[Start of section]

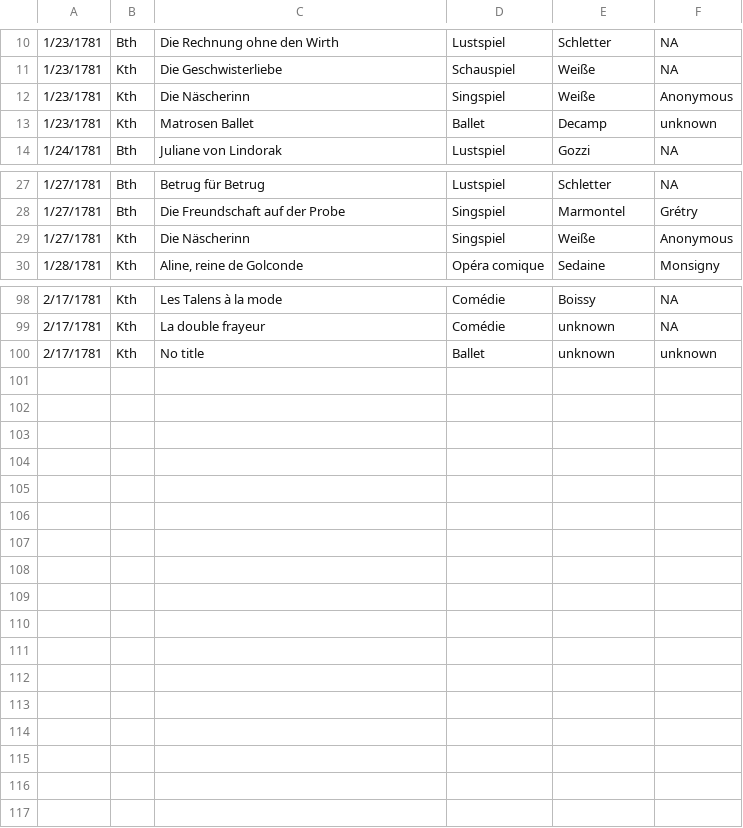
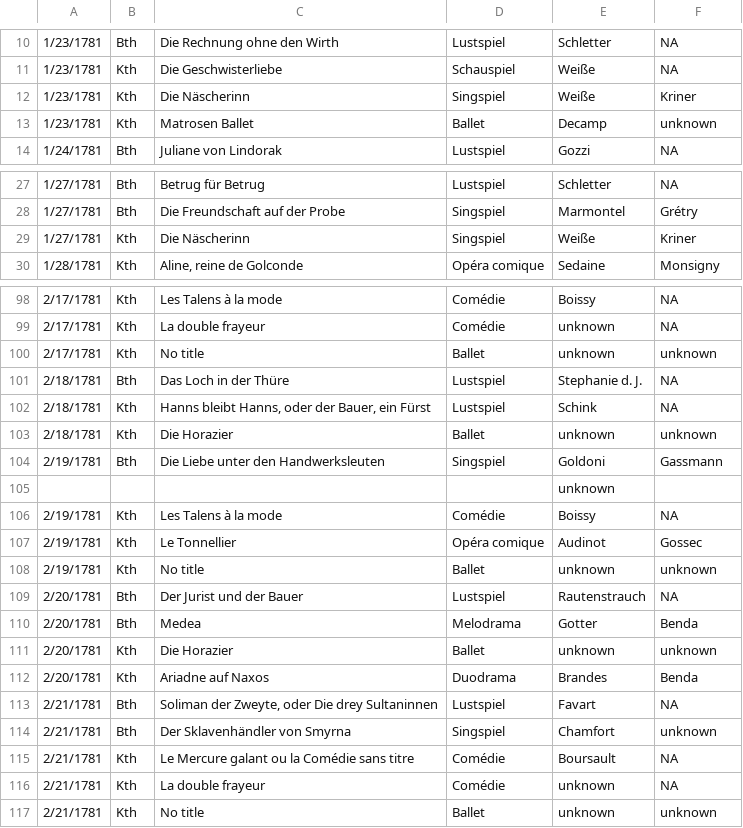
Before and after one commit to dexedge/schletter, a CSV file: Schletter.csv, drawn as a sheet; only a part is shown, gaps mark what is left out; the diff covers the shown part only.

```diff
--- a/Schletter.csv
+++ b/Schletter.csv
@@ -11,3 +11,3 @@
 "1/23/1781","Kth","Die Geschwisterliebe","Schauspiel","Weiße","NA"
-"1/23/1781","Kth","Die Näscherinn","Singspiel","Weiße","Anonymous"
+"1/23/1781","Kth","Die Näscherinn","Singspiel","Weiße","Kriner"
 "1/23/1781","Kth","Matrosen Ballet","Ballet","Decamp","unknown"
@@ -28,3 +28,3 @@
 "1/27/1781","Bth","Die Freundschaft auf der Probe","Singspiel","Marmontel","Grétry"
-"1/27/1781","Kth","Die Näscherinn","Singspiel","Weiße","Anonymous"
+"1/27/1781","Kth","Die Näscherinn","Singspiel","Weiße","Kriner"
 "1/28/1781","Kth","Aline, reine de Golconde","Opéra comique","Sedaine","Monsigny"
@@ -100 +100,18 @@
 "2/17/1781","Kth","No title","Ballet","unknown","unknown"
+"2/18/1781","Bth","Das Loch in der Thüre","Lustspiel","Stephanie d. J.","NA"
+"2/18/1781","Kth","Hanns bleibt Hanns, oder der Bauer, ein Fürst","Lustspiel","Schink","NA"
+"2/18/1781","Kth","Die Horazier","Ballet","unknown","unknown"
+"2/19/1781","Bth","Die Liebe unter den Handwerksleuten","Singspiel","Goldoni","Gassmann"
+"","","",,"unknown",
+"2/19/1781","Kth","Les Talens à la mode","Comédie","Boissy","NA"
+"2/19/1781","Kth","Le Tonnellier","Opéra comique","Audinot","Gossec"
+"2/19/1781","Kth","No title","Ballet","unknown","unknown"
+"2/20/1781","Bth","Der Jurist und der Bauer","Lustspiel","Rautenstrauch","NA"
+"2/20/1781","Bth","Medea","Melodrama","Gotter","Benda"
+"2/20/1781","Kth","Die Horazier","Ballet","unknown","unknown"
+"2/20/1781","Kth","Ariadne auf Naxos","Duodrama","Brandes","Benda"
+"2/21/1781","Bth","Soliman der Zweyte, oder Die drey Sultaninnen","Lustspiel","Favart","NA"
+"2/21/1781","Bth","Der Sklavenhändler von Smyrna","Singspiel","Chamfort","unknown"
+"2/21/1781","Kth","Le Mercure galant ou la Comédie sans titre","Comédie","Boursault","NA"
+"2/21/1781","Kth","La double frayeur","Comédie","unknown","NA"
+"2/21/1781","Kth","No title","Ballet","unknown","unknown"
```
Also changed, not shown: 3 edited cells elsewhere in this file, 1 other file.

[End of section]

*Exercise instructions*: Skip every picture, and give the rest of the material above again exactly.

*Reply to the exercise*:
Before and after one commit to dexedge/schletter, a CSV file: Schletter.csv, drawn as a sheet; only a part is shown, gaps mark what is left out; the diff covers the shown part only.

```diff
--- a/Schletter.csv
+++ b/Schletter.csv
@@ -11,3 +11,3 @@
 "1/23/1781","Kth","Die Geschwisterliebe","Schauspiel","Weiße","NA"
-"1/23/1781","Kth","Die Näscherinn","Singspiel","Weiße","Anonymous"
+"1/23/1781","Kth","Die Näscherinn","Singspiel","Weiße","Kriner"
 "1/23/1781","Kth","Matrosen Ballet","Ballet","Decamp","unknown"
@@ -28,3 +28,3 @@
 "1/27/1781","Bth","Die Freundschaft auf der Probe","Singspiel","Marmontel","Grétry"
-"1/27/1781","Kth","Die Näscherinn","Singspiel","Weiße","Anonymous"
+"1/27/1781","Kth","Die Näscherinn","Singspiel","Weiße","Kriner"
 "1/28/1781","Kth","Aline, reine de Golconde","Opéra comique","Sedaine","Monsigny"
@@ -100 +100,18 @@
 "2/17/1781","Kth","No title","Ballet","unknown","unknown"
+"2/18/1781","Bth","Das Loch in der Thüre","Lustspiel","Stephanie d. J.","NA"
+"2/18/1781","Kth","Hanns bleibt Hanns, oder der Bauer, ein Fürst","Lustspiel","Schink","NA"
+"2/18/1781","Kth","Die Horazier","Ballet","unknown","unknown"
+"2/19/1781","Bth","Die Liebe unter den Handwerksleuten","Singspiel","Goldoni","Gassmann"
+"","","",,"unknown",
+"2/19/1781","Kth","Les Talens à la mode","Comédie","Boissy","NA"
+"2/19/1781","Kth","Le Tonnellier","Opéra comique","Audinot","Gossec"
+"2/19/1781","Kth","No title","Ballet","unknown","unknown"
+"2/20/1781","Bth","Der Jurist und der Bauer","Lustspiel","Rautenstrauch","NA"
+"2/20/1781","Bth","Medea","Melodrama","Gotter","Benda"
+"2/20/1781","Kth","Die Horazier","Ballet","unknown","unknown"
+"2/20/1781","Kth","Ariadne auf Naxos","Duodrama","Brandes","Benda"
+"2/21/1781","Bth","Soliman der Zweyte, oder Die drey Sultaninnen","Lustspiel","Favart","NA"
+"2/21/1781","Bth","Der Sklavenhändler von Smyrna","Singspiel","Chamfort","unknown"
+"2/21/1781","Kth","Le Mercure galant ou la Comédie sans titre","Comédie","Boursault","NA"
+"2/21/1781","Kth","La double frayeur","Comédie","unknown","NA"
+"2/21/1781","Kth","No title","Ballet","unknown","unknown"
```
Also changed, not shown: 3 edited cells elsewhere in this file, 1 other file.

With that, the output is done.